Prompt> Set down the data below in full and exactly, minus the pictures.
------ Supplied material ------
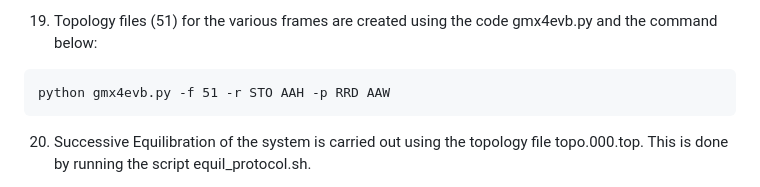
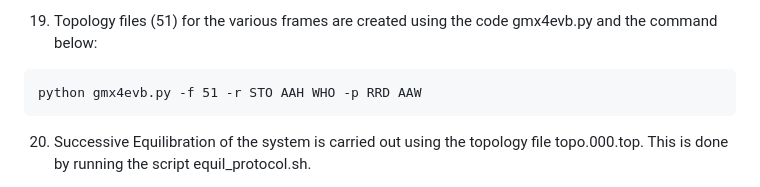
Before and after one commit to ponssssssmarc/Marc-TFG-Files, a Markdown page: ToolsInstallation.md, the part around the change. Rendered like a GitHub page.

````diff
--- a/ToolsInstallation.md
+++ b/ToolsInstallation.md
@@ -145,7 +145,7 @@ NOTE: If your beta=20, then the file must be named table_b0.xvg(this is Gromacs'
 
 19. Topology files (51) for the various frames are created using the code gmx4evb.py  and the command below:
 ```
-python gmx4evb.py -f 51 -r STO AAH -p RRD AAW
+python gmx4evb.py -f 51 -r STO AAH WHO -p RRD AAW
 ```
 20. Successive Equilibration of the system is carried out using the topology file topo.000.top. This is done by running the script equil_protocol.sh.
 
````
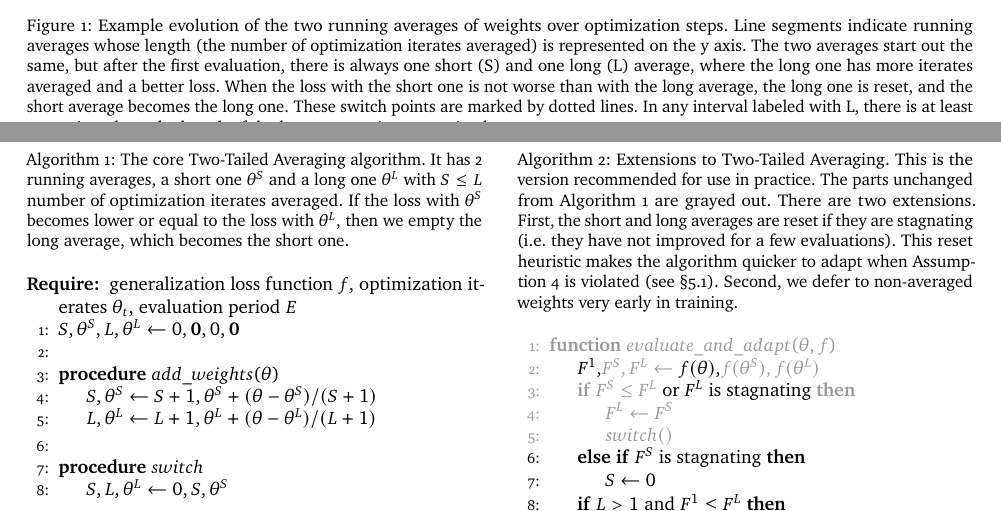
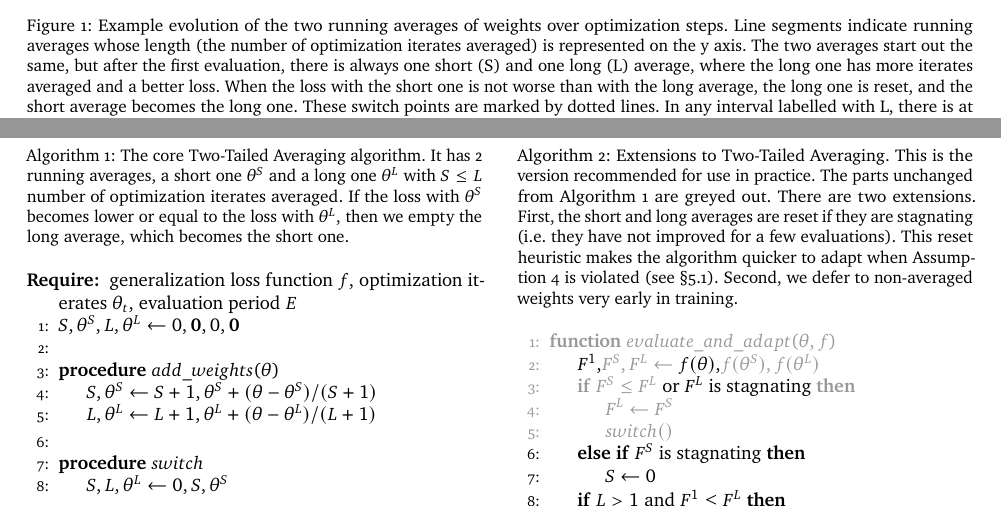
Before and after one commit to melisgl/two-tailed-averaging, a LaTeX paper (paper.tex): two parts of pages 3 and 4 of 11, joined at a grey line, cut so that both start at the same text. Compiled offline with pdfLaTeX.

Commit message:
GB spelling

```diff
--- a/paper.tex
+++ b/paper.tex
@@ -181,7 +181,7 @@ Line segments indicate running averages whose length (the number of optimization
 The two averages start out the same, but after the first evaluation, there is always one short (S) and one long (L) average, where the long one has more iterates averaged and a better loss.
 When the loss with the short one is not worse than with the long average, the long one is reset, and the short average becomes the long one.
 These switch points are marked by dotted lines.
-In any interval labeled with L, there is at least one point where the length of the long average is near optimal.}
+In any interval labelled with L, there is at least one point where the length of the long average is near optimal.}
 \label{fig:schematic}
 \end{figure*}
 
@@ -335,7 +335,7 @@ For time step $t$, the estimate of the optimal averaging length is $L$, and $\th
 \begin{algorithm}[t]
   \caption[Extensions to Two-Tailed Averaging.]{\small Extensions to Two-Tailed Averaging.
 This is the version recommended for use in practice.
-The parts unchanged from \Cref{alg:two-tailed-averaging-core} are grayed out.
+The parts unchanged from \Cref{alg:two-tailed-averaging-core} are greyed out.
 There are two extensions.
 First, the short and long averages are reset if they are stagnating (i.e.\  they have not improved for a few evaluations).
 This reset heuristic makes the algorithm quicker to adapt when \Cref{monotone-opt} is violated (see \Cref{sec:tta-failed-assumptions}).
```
------
Completed task>
Before and after one commit to ponssssssmarc/Marc-TFG-Files, a Markdown page: ToolsInstallation.md, the part around the change. Rendered like a GitHub page.

````diff
--- a/ToolsInstallation.md
+++ b/ToolsInstallation.md
@@ -145,7 +145,7 @@ NOTE: If your beta=20, then the file must be named table_b0.xvg(this is Gromacs'
 
 19. Topology files (51) for the various frames are created using the code gmx4evb.py  and the command below:
 ```
-python gmx4evb.py -f 51 -r STO AAH -p RRD AAW
+python gmx4evb.py -f 51 -r STO AAH WHO -p RRD AAW
 ```
 20. Successive Equilibration of the system is carried out using the topology file topo.000.top. This is done by running the script equil_protocol.sh.
 
````
Before and after one commit to melisgl/two-tailed-averaging, a LaTeX paper (paper.tex): two parts of pages 3 and 4 of 11, joined at a grey line, cut so that both start at the same text. Compiled offline with pdfLaTeX.

Commit message:
GB spelling

```diff
--- a/paper.tex
+++ b/paper.tex
@@ -181,7 +181,7 @@ Line segments indicate running averages whose length (the number of optimization
 The two averages start out the same, but after the first evaluation, there is always one short (S) and one long (L) average, where the long one has more iterates averaged and a better loss.
 When the loss with the short one is not worse than with the long average, the long one is reset, and the short average becomes the long one.
 These switch points are marked by dotted lines.
-In any interval labeled with L, there is at least one point where the length of the long average is near optimal.}
+In any interval labelled with L, there is at least one point where the length of the long average is near optimal.}
 \label{fig:schematic}
 \end{figure*}
 
@@ -335,7 +335,7 @@ For time step $t$, the estimate of the optimal averaging length is $L$, and $\th
 \begin{algorithm}[t]
   \caption[Extensions to Two-Tailed Averaging.]{\small Extensions to Two-Tailed Averaging.
 This is the version recommended for use in practice.
-The parts unchanged from \Cref{alg:two-tailed-averaging-core} are grayed out.
+The parts unchanged from \Cref{alg:two-tailed-averaging-core} are greyed out.
 There are two extensions.
 First, the short and long averages are reset if they are stagnating (i.e.\  they have not improved for a few evaluations).
 This reset heuristic makes the algorithm quicker to adapt when \Cref{monotone-opt} is violated (see \Cref{sec:tta-failed-assumptions}).
```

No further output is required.